Houston's Giles Barnes hopes the passion in the stands spurs the Dynamo to a derby win

Kinnear: "I think it brings out the best in players emotionally and in their competitiveness"

Using the word "derby" to describe a sporting contest between local rivals can be traced all the way back to 19th-century England.
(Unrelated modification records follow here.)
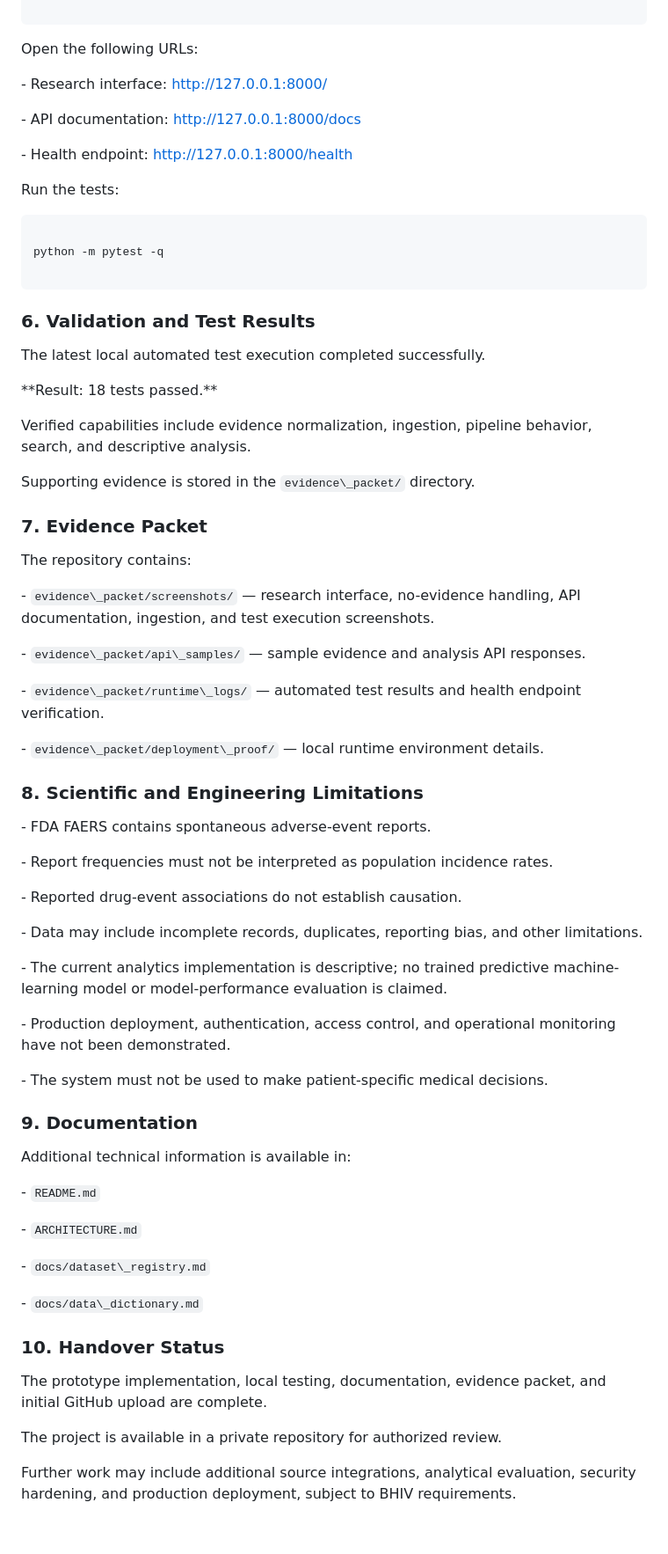
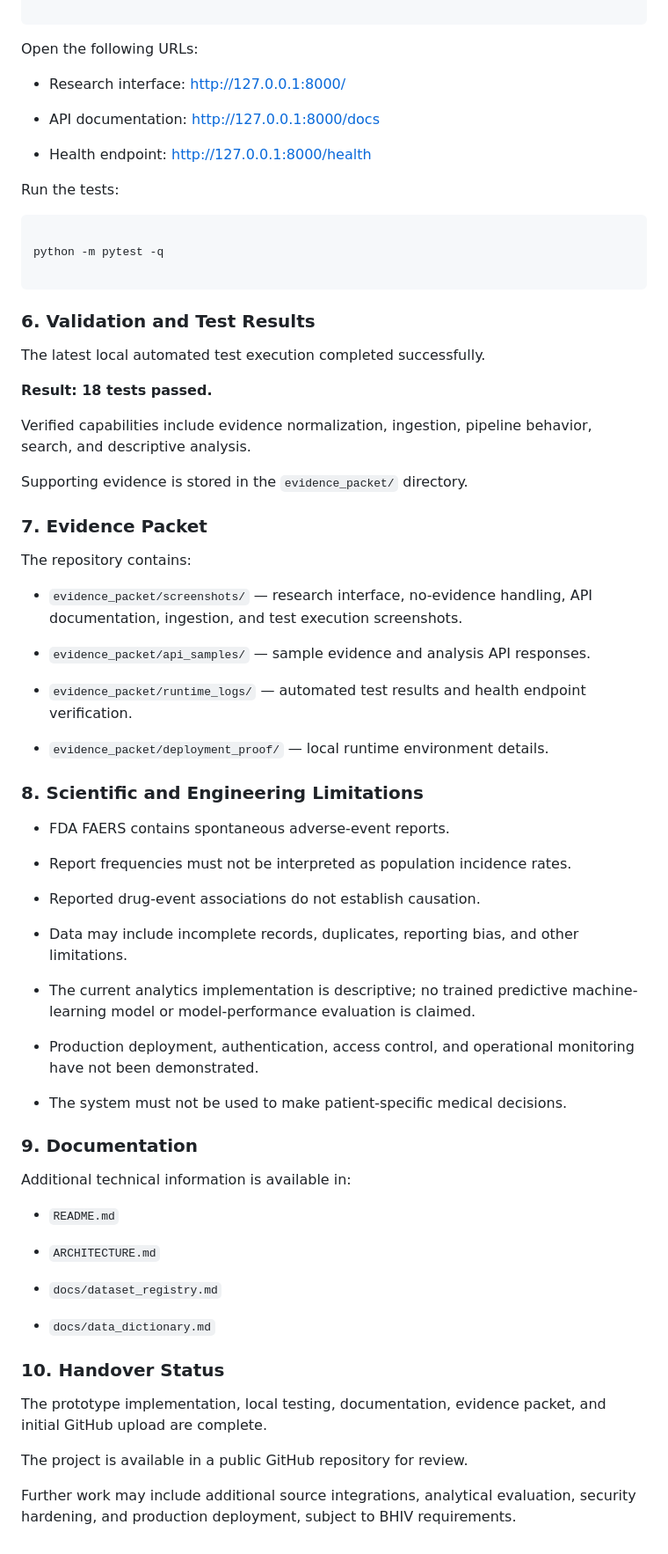
Before and after one commit to surendray6386157270-eng/biomedical-drug-safety-intelligence, a Markdown page: docs/SUBMISSION.md, the part around one of its changes. Shown at 88% size. Drawn GitHub-style.

```diff
--- a/docs/SUBMISSION.md
+++ b/docs/SUBMISSION.md
@@ -134,11 +134,11 @@ Open the following URLs:
 
 
 
-\- Research interface: http://127.0.0.1:8000/
+- Research interface: http://127.0.0.1:8000/
 
-\- API documentation: http://127.0.0.1:8000/docs
+- API documentation: http://127.0.0.1:8000/docs
 
-\- Health endpoint: http://127.0.0.1:8000/health
+- Health endpoint: http://127.0.0.1:8000/health
 
 
 
@@ -162,7 +162,7 @@ The latest local automated test execution completed successfully.
 
 
 
-\*\*Result: 18 tests passed.\*\*
+**Result: 18 tests passed.**
 
 
 
@@ -170,7 +170,7 @@ Verified capabilities include evidence normalization, ingestion, pipeline behavi
 
 
 
-Supporting evidence is stored in the `evidence\_packet/` directory.
+Supporting evidence is stored in the `evidence_packet/` directory.
 
 
 
@@ -182,13 +182,13 @@ The repository contains:
 
 
 
-\- `evidence\_packet/screenshots/` — research interface, no-evidence handling, API documentation, ingestion, and test execution screenshots.
+- `evidence_packet/screenshots/` — research interface, no-evidence handling, API documentation, ingestion, and test execution screenshots.
 
-\- `evidence\_packet/api\_samples/` — sample evidence and analysis API responses.
+- `evidence_packet/api_samples/` — sample evidence and analysis API responses.
 
-\- `evidence\_packet/runtime\_logs/` — automated test results and health endpoint verification.
+- `evidence_packet/runtime_logs/` — automated test results and health endpoint verification.
 
-\- `evidence\_packet/deployment\_proof/` — local runtime environment details.
+- `evidence_packet/deployment_proof/` — local runtime environment details.
 
 
 
@@ -196,19 +196,19 @@ The repository contains:
 
 
 
-\- FDA FAERS contains spontaneous adverse-event reports.
+- FDA FAERS contains spontaneous adverse-event reports.
 
-\- Report frequencies must not be interpreted as population incidence rates.
+- Report frequencies must not be interpreted as population incidence rates.
 
-\- Reported drug-event associations do not establish causation.
+- Reported drug-event associations do not establish causation.
 
-\- Data may include incomplete records, duplicates, reporting bias, and other limitations.
+- Data may include incomplete records, duplicates, reporting bias, and other limitations.
 
-\- The current analytics implementation is descriptive; no trained predictive machine-learning model or model-performance evaluation is claimed.
+- The current analytics implementation is descriptive; no trained predictive machine-learning model or model-performance evaluation is claimed.
 
-\- Production deployment, authentication, access control, and operational monitoring have not been demonstrated.
+- Production deployment, authentication, access control, and operational monitoring have not been demonstrated.
 
-\- The system must not be used to make patient-specific medical decisions.
+- The system must not be used to make patient-specific medical decisions.
 
 
 
@@ -220,13 +220,13 @@ Additional technical information is available in:
 
 
 
-\- `README.md`
+- `README.md`
 
-\- `ARCHITECTURE.md`
+- `ARCHITECTURE.md`
 
-\- `docs/dataset\_registry.md`
+- `docs/dataset_registry.md`
 
-\- `docs/data\_dictionary.md`
+- `docs/data_dictionary.md`
 
 
 
@@ -238,7 +238,7 @@ The prototype implementation, local testing, documentation, evidence packet, and
 
 
 
-The project is available in a private repository for authorized review.
+The project is available in a public GitHub repository for review.
 
 
 
```
Also changed, not shown: other parts of docs/SUBMISSION.md (+22 -22 lines).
The Texas Derby is a much more recent creation, of course, but it can already boast a tradition of intense and dramatic contests watched by large, noisy crowds.

Giles Barnes hopes that high decibel levels from the Dynamo's "twelfth man" will spur the home team to victory when FC Dallas visit BBVA Compass Stadium on Saturday night (7 p.m. CT, TICKETS).

"It's always a good atmosphere at the stadium—they're our twelfth man, so when it's going against us a little bit, a few challenges, a few decisions, they're always there backing us up. It can add to the spice," said the striker.

Barnes used to play for Derby County—the club from the British city that, according to one theory, gave birth to the term "derby" when neighboring teams there played each other on a regular basis.

The only history lesson that really matters to Texas soccer aficionados is that Houston are 9-4-7 all-time in regular-season fixtures against Dallas and 6-1-3 at home. The sole Dallas victory on Houstonian soil is a 1-0 win at Robertson Stadium in May, 2010. But Dallas did beat Dominic Kinnear's men twice last year in Frisco: 3-2 in MLS and 3-0 in the U.S. Open Cup.

With the teams in different conferences, Saturday's match is the only MLS meeting this season—unless both sides make it to MLS Cup, that is. "I enjoy these games, I wish we played Dallas more during the season but that's the way things have lined up. I think it brings out the best in players emotionally and in their competitiveness," said Kinnear.

Texas's two biggest metropolitan areas are about 250 miles apart and that relatively small distance means that a good number of visiting fans usually make the journey and enhance the atmosphere.

"I think both teams over the years have done a good job of bringing the traveling fans and bringing a little bit more excitement, a little bit more emotion to the game. I think that does filter down to the field. The fans don't play but they do have a part to play," added the Dynamo head coach.

For those on the field, it's about striking a balance: harnessing the extra energy and the boiling-point passion while keeping their cool and not losing focus. "Over the years we've had some fiery games," Kinnear said.

"Always the most important thing is the game and the result and not to get caught up in it. I don't think guys have. I think sometimes individuals get on each others' nerves on both sides of it but as long as the team perspective is the most important thing then you get through the game unscathed."

The Dynamo won their first two fixtures of 2014 before losing 2-1 to the Vancouver Whitecaps on the road last Saturday. "The goals we gave up were our own doing so that can be fixed, which is a good thing. It's not like we were being carved apart," said Barnes. "You saw our fight to get back and we had them on the ropes towards the end of the game as well so that's the never-say-die spirit of this team."

Dallas will feel they have a good chance of improving their record against the Dynamo. They have won three and drawn one of their first four games this season, scoring an MLS-high nine goals. Two have come from attacking midfielder Mauro Diaz, who on Thursday was named March's Etihad Airways MLS Player of the Month.

While the visitors have a couple of injury doubts, the only Dynamo player listed as out on the official injury report is defender Eric Brunner, who has a right ankle sprain. Winger Tony Cascio is edging closer to a return to action. The loan signing from the Colorado Rapids has not featured since opening day when he was forced off against the New England Revolution with a knee injury.

Whether he is involved or not, he is looking forward to his first Texas Derby experience and a reunion with new Dallas head coach Óscar Pareja, who was formerly in charge at Dick's Sporting Goods Park.

"Tactically he just wants to play, one- and two-touch movement, defensively he wants to have his guys be tough. So it's going to be a physical game," said Cascio. "I think we're ready for it. The fans play a big part. I think it's huge, we play off that when we're out there and we hear the fans that have your back, it's huge, it helps a lot."

Saturday's match is the first of a BBVA Compass Stadium doubleheader for ticketholders, with new National Women's Soccer League franchise the Houston Dash scheduled to face the Houston Aces in a preseason game about 30 minutes after the destiny of El Capitan has been decided.

Tom Dart is a contributing writer to HoustonDynamo.com and HoustonDashSoccer.com. Former editor and reporter for The Times of London and reporter for SI.com, Dart currently freelances for The Guardian.